Fellow student Bernadine Murtagh added: ‘It’s important to keep Bart’s open, because it’s the oldest medical school in the country.
‘We think it’s the best.
Paul Anwyl, a dialysis equipment engineer, told News Line: ‘There are obviously a couple of issues to address here.
‘One is PFI – whether it’s the right route to go down. If you don’t really agree with PFI, you might see this as the inevitable result of PFI.
‘But we face a situation where, not even at the eleventh hour but almost the twelfth, we are having the plug pulled.
‘These are circumstances that are not really under control of the people at the hospital.
‘The hospitals are going to be kept open. Whether the new hospitals will be built or not is the question.
‘I think it will be a bad thing if it doesn’t go through.
‘The plans have been made for a long time in the making to address the needs of the people of east London.
‘It will be a blow if they don’t proceed.
‘When the Labour government came to power we thought that was going to be the end of PFI. We’re paying for it now.’
Speaking for doctors, Scott, an assistant consultant, referred to the letter from 1,000 doctors appealing to Blair: ‘Everyone would be in agreement with the letter that went in the Times.
‘It would be very unjust to the people if they want to destroy the hospitals that serve them.
‘It’s a huge area and Bart’s and the London is the only cardiac and cancer centre serving east London.
‘There’s no capacity at the other hospitals to take the huge amount of work that goes on at the trust.
‘The PFI and full redevelopment has been proposed with government backing and should be re-instated.’
Former Labour health minister, St Pancras and Holborn MP Frank Dobson was being interviewed by a TV crew at Bart’s.
He told News Line: ‘It’s a scandal and it’s a betrayal.
‘Lots of people are concerned with the diminished trust in politicians.
‘The prime minister stood on the steps of Bart’s when when he was leader of the opposition and promised it would be saved.
‘When he came to government, he said it would be saved – now it’s in danger again.’
At the Royal London Hospital, Whitechapel, catering worker Raja Lingham said: ‘We don’t know what will happen to us.
‘They’ve told us they will keep our NHS pensions.
‘The company Skanska has taken over the hospital.
‘They’ve already re-built part of the hospital.
‘Skanska says they have been a success around Europe.
‘The NHS is good. We don’t know what will happen to it.
‘The Labour government has come in and is selling off everything. Nobody knows what’s going on.
‘Bart’s is closing down. They are bringing it all here – very soon.
‘The contract goes on till 2043.
‘They are cutting down on staff.
‘Two or three years ago, the government said it had waiting times of 4-6 hours. Now they’ve got a Walk-In centre. It’s quicker but it’s not a good service.’

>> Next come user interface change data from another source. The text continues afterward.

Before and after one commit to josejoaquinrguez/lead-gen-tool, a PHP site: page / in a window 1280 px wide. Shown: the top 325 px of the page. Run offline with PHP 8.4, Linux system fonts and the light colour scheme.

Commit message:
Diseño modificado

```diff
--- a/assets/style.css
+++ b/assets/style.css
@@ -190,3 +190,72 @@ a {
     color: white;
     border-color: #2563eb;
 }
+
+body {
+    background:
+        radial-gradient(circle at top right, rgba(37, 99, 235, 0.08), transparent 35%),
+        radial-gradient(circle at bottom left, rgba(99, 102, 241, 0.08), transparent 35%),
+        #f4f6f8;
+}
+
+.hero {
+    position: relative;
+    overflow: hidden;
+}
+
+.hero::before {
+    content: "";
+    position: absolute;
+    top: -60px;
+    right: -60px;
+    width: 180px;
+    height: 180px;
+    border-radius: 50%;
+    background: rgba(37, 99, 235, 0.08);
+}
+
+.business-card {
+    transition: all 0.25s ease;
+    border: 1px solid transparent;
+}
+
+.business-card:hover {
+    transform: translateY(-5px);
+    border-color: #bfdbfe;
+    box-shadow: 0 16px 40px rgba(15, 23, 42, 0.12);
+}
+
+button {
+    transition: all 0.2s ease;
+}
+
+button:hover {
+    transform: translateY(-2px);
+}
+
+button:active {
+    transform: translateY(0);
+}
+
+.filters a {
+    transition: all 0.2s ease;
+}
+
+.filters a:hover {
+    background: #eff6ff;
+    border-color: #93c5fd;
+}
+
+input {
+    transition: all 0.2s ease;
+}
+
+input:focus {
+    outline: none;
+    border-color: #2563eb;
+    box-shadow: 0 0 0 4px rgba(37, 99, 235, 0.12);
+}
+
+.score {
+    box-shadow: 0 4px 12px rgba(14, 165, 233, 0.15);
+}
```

A London hospital doctor who did not wish to be named because of trust police, said: ‘It’s a shame that the facilities are not going to be adequate for this population, that is my concern as a doctor.

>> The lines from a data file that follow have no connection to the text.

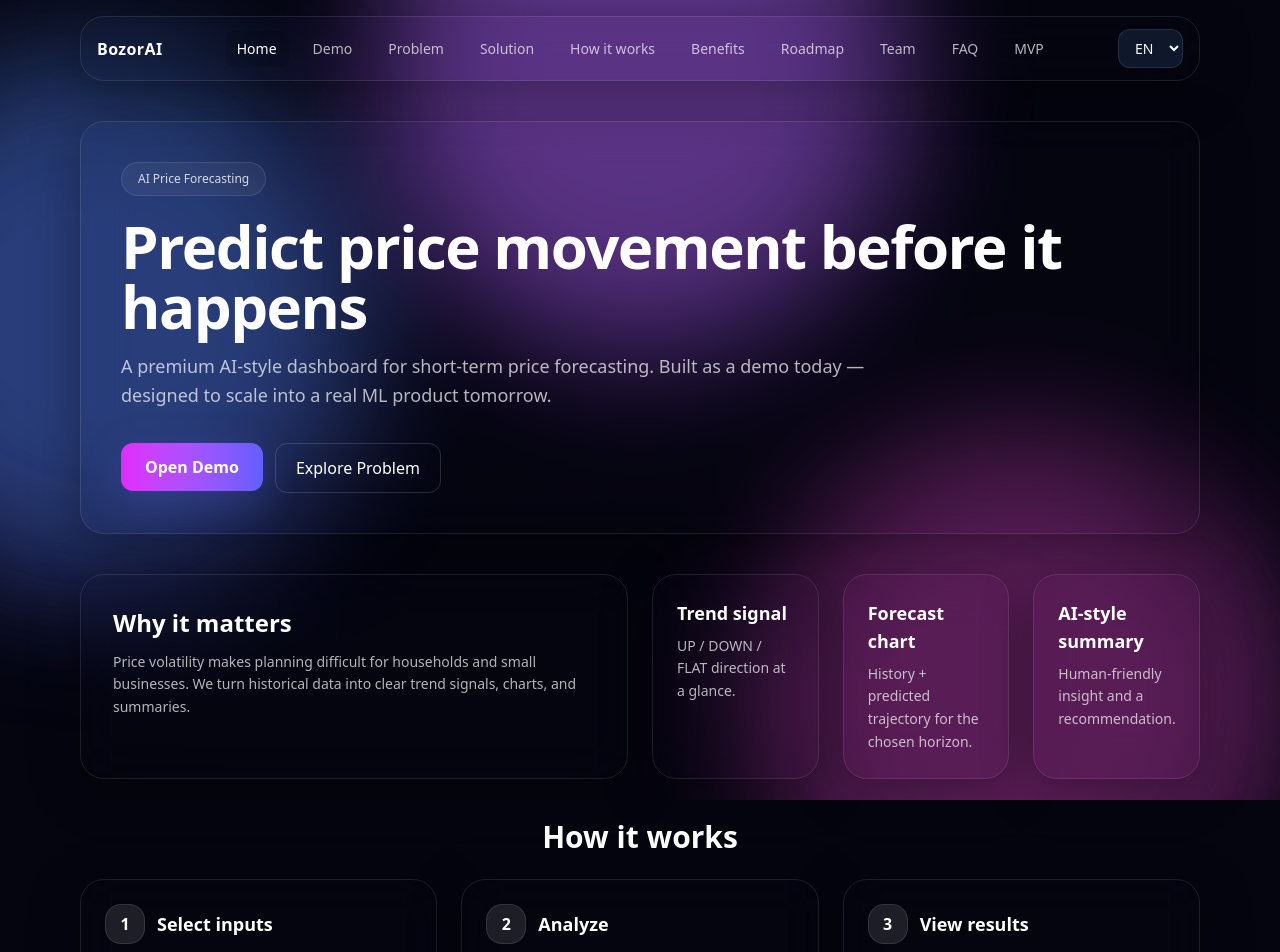
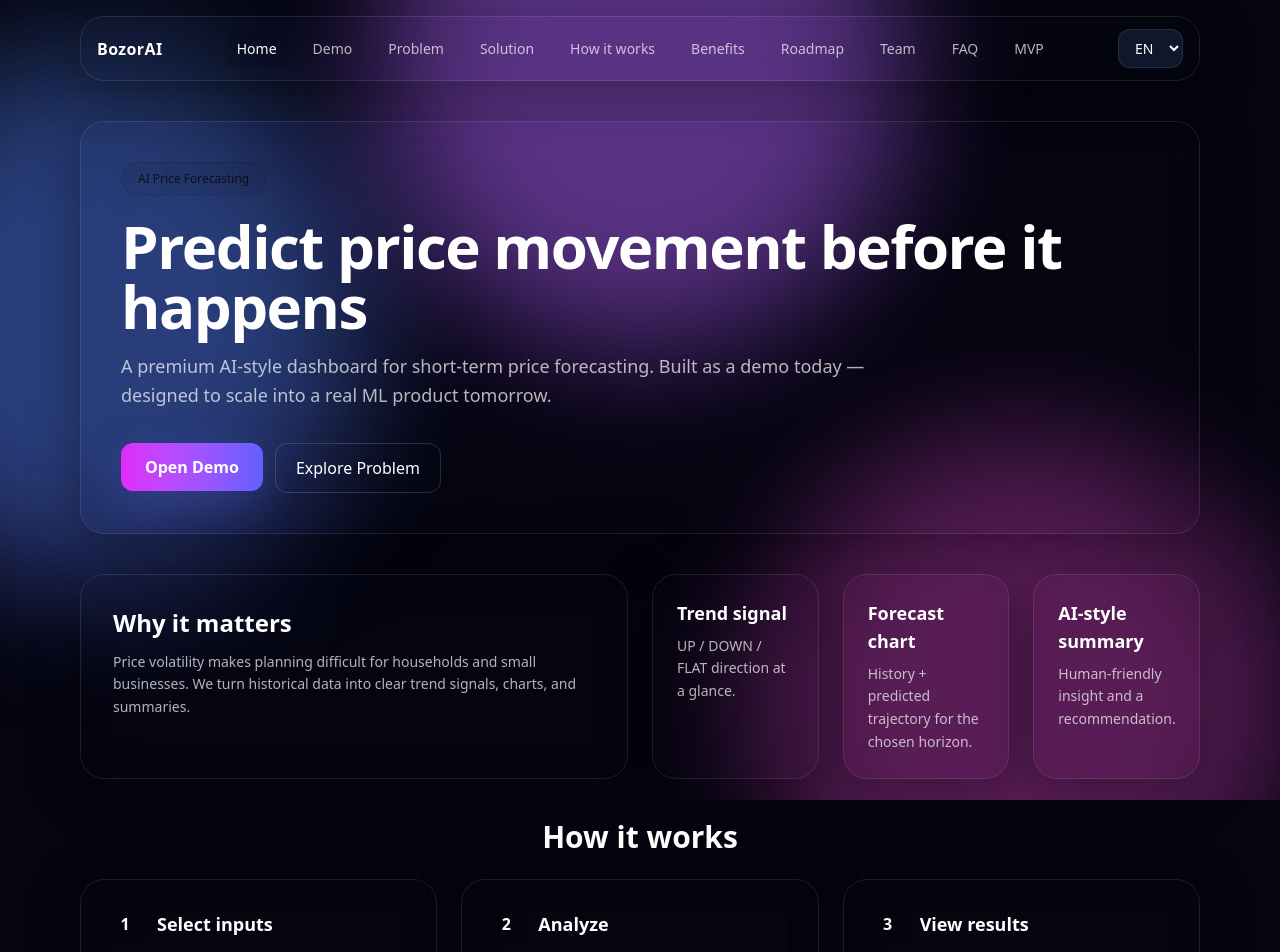
Before and after one commit to Diyorbek-2010/price-forecast-demo, a React (Vite) app in the folder frontend/: page / in a window 1280 px wide. Shown: the top 952 px of the page. Built offline with nearby package versions, Linux system fonts and the light colour scheme; no server answers.

Commit message:
UI improvements + home hover animation + logo update

```diff
--- a/frontend/src/pages/Home.jsx
+++ b/frontend/src/pages/Home.jsx
@@ -4,9 +4,13 @@ import { useTranslation } from "react-i18next";
 import Glass from "../components/Glass";
 import { PrimaryButton, GhostButton } from "../components/Button";
 
+const cardHover =
+  "border border-white/10 rounded-3xl cursor-pointer transition-all duration-300 ease-out " +
+  "hover:scale-[1.03] hover:border-violet-500 hover:shadow-[0_0_15px_#7c3aed,0_0_35px_#7c3aed]";
+
 function Feature({ title, text }) {
   return (
-    <Glass className="p-6">
+    <Glass className={`p-6 ${cardHover}`}>
       <div className="text-lg font-semibold">{title}</div>
       <div className="mt-2 text-sm text-white/70 dark:text-white/70 text-black/60 leading-relaxed">
         {text}
@@ -17,15 +21,16 @@ function Feature({ title, text }) {
 
 function Step({ n, title, text }) {
   return (
-    <Glass className="p-6">
+    <Glass className={`p-6 ${cardHover}`}>
       <div className="flex items-center gap-3">
-        <div className="h-10 w-10 rounded-2xl bg-white/10 border border-white/10 flex items-center justify-center font-bold
-                        bg-black/10 border-black/10 dark:bg-white/10 dark:border-white/10">
+        <div className="h-10 w-10 rounded-2xl flex items-center justify-center font-bold border bg-black/10 border-black/10 dark:bg-white/10 dark:border-white/10">
           {n}
         </div>
         <div className="text-lg font-semibold">{title}</div>
       </div>
-      <div className="mt-3 text-sm text-white/70 dark:text-white/70 text-black/60 leading-relaxed">{text}</div>
+      <div className="mt-3 text-sm text-white/70 dark:text-white/70 text-black/60 leading-relaxed">
+        {text}
+      </div>
     </Glass>
   );
 }
@@ -35,9 +40,8 @@ export default function Home() {
 
   return (
     <div className="space-y-10">
-      <Glass className="p-10">
-        <div className="inline-flex items-center rounded-full border border-white/10 bg-white/5 px-4 py-2 text-xs text-white/80
-                        border-black/10 bg-black/5 text-black/70 dark:border-white/10 dark:bg-white/5 dark:text-white/80">
+      <Glass className={`p-10 cursor-default`}>
+        <div className="inline-flex items-center rounded-full border px-4 py-2 text-xs border-black/10 bg-black/5 text-black/70 dark:border-white/10 dark:bg-white/5 dark:text-white/80">
           {t("home.badge")}
         </div>
 
@@ -51,16 +55,16 @@ export default function Home() {
 
         <div className="mt-8 flex flex-wrap gap-3">
           <Link to="/demo">
-            <PrimaryButton>{t("home.ctaPrimary")}</PrimaryButton>
+            <PrimaryButton className="rounded-3xl cursor-pointer transition-all duration-300 ease-out hover:scale-[1.02] hover:border-violet-500 hover:shadow-[0_0_10px_#7c3aed,0_0_30px_#7c3aed]">{t("home.ctaPrimary")}</PrimaryButton>
           </Link>
           <Link to="/problem">
-            <GhostButton>{t("home.ctaSecondary")}</GhostButton>
+            <GhostButton className="rounded-3xl cursor-pointer transition-all duration-300 ease-out hover:scale-[1.02] hover:border-violet-500 hover:shadow-[0_0_10px_#7c3aed,0_0_30px_#7c3aed]">{t("home.ctaSecondary")}</GhostButton>
           </Link>
         </div>
       </Glass>
 
       <div className="grid lg:grid-cols-2 gap-6">
-        <Glass className="p-8">
+        <Glass className={`p-8 ${cardHover} cursor-default`}>
           <h2 className="text-2xl font-bold">{t("home.section1Title")}</h2>
           <p className="mt-3 text-sm text-white/70 dark:text-white/70 text-black/60 leading-relaxed">
             {t("home.section1Text")}
@@ -75,7 +79,10 @@ export default function Home() {
       </div>
 
       <div>
-        <h2 className="text-2xl md:text-3xl font-bold text-center">{t("home.section3Title")}</h2>
+        <h2 className="text-2xl md:text-3xl font-bold text-center">
+          {t("home.section3Title")}
+        </h2>
+
         <div className="mt-6 grid md:grid-cols-3 gap-6">
           <Step n="1" title={t("home.step1Title")} text={t("home.step1Text")} />
           <Step n="2" title={t("home.step2Title")} text={t("home.step2Text")} />
@@ -83,7 +90,7 @@ export default function Home() {
         </div>
       </div>
 
-      <Glass className="p-10 text-center">
+      <Glass className={`p-10 text-center cursor-default`}>
         <h3 className="text-3xl font-bold">{t("home.footerTitle")}</h3>
         <p className="mt-3 text-sm text-white/70 dark:text-white/70 text-black/60">
           {t("home.footerText")}
```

‘It’s one of the poorest regions in the UK.
‘The hospital has been starved of resources for years. It was hoped there would be a development.

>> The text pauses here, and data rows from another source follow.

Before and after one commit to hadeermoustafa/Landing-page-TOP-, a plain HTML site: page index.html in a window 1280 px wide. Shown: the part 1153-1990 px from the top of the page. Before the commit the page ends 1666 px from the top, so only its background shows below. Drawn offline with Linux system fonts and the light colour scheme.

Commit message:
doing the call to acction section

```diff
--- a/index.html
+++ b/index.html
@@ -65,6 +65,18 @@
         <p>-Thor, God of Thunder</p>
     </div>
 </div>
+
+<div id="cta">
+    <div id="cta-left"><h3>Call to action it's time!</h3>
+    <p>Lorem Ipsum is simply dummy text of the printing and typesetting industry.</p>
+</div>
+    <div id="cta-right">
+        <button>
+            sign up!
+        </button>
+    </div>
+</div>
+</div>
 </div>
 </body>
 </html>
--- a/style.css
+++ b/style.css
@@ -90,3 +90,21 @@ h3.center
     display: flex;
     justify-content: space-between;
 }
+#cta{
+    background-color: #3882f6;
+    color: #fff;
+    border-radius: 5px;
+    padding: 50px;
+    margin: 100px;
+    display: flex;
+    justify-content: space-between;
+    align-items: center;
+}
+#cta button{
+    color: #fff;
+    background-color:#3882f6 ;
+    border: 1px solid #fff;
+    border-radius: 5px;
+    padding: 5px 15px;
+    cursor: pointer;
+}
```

‘Now I’m worried for the community.’
Catering worker Rosales added: ‘I didn’t think this was going to happen.
‘There are so many changes and they are not good.
‘There’s more managers than the labourers.
‘It should be more labourers than managers because we do all the work.
‘They’ve cut too much. They’ve cut the hours.
‘When I started working in the NHS, it was forty hours a week but now its thirty-seven and a half hours.
‘Our wages stay the same but everything else is going up – fares, bills, food are all going up.’
Refuse porter Bill Hall declared: ‘It’s a shambles!
‘Our working conditions are dangerous.
‘The laundry is coming down. The restaurant is coming down next week – it’s a brand new building, I don’t know why they’re taking it down.
‘I don’t want to know anything about PFI, I want to stay in the NHS. I want the pensions to stay in the NHS.
‘They want to close Bart’s.
‘The government has never put enough money into the NHS.
‘The doctors say there is going to be a new hospital, now the government says it could close down.
‘The unions should be taking action over this but the union leaders don’t do anything.’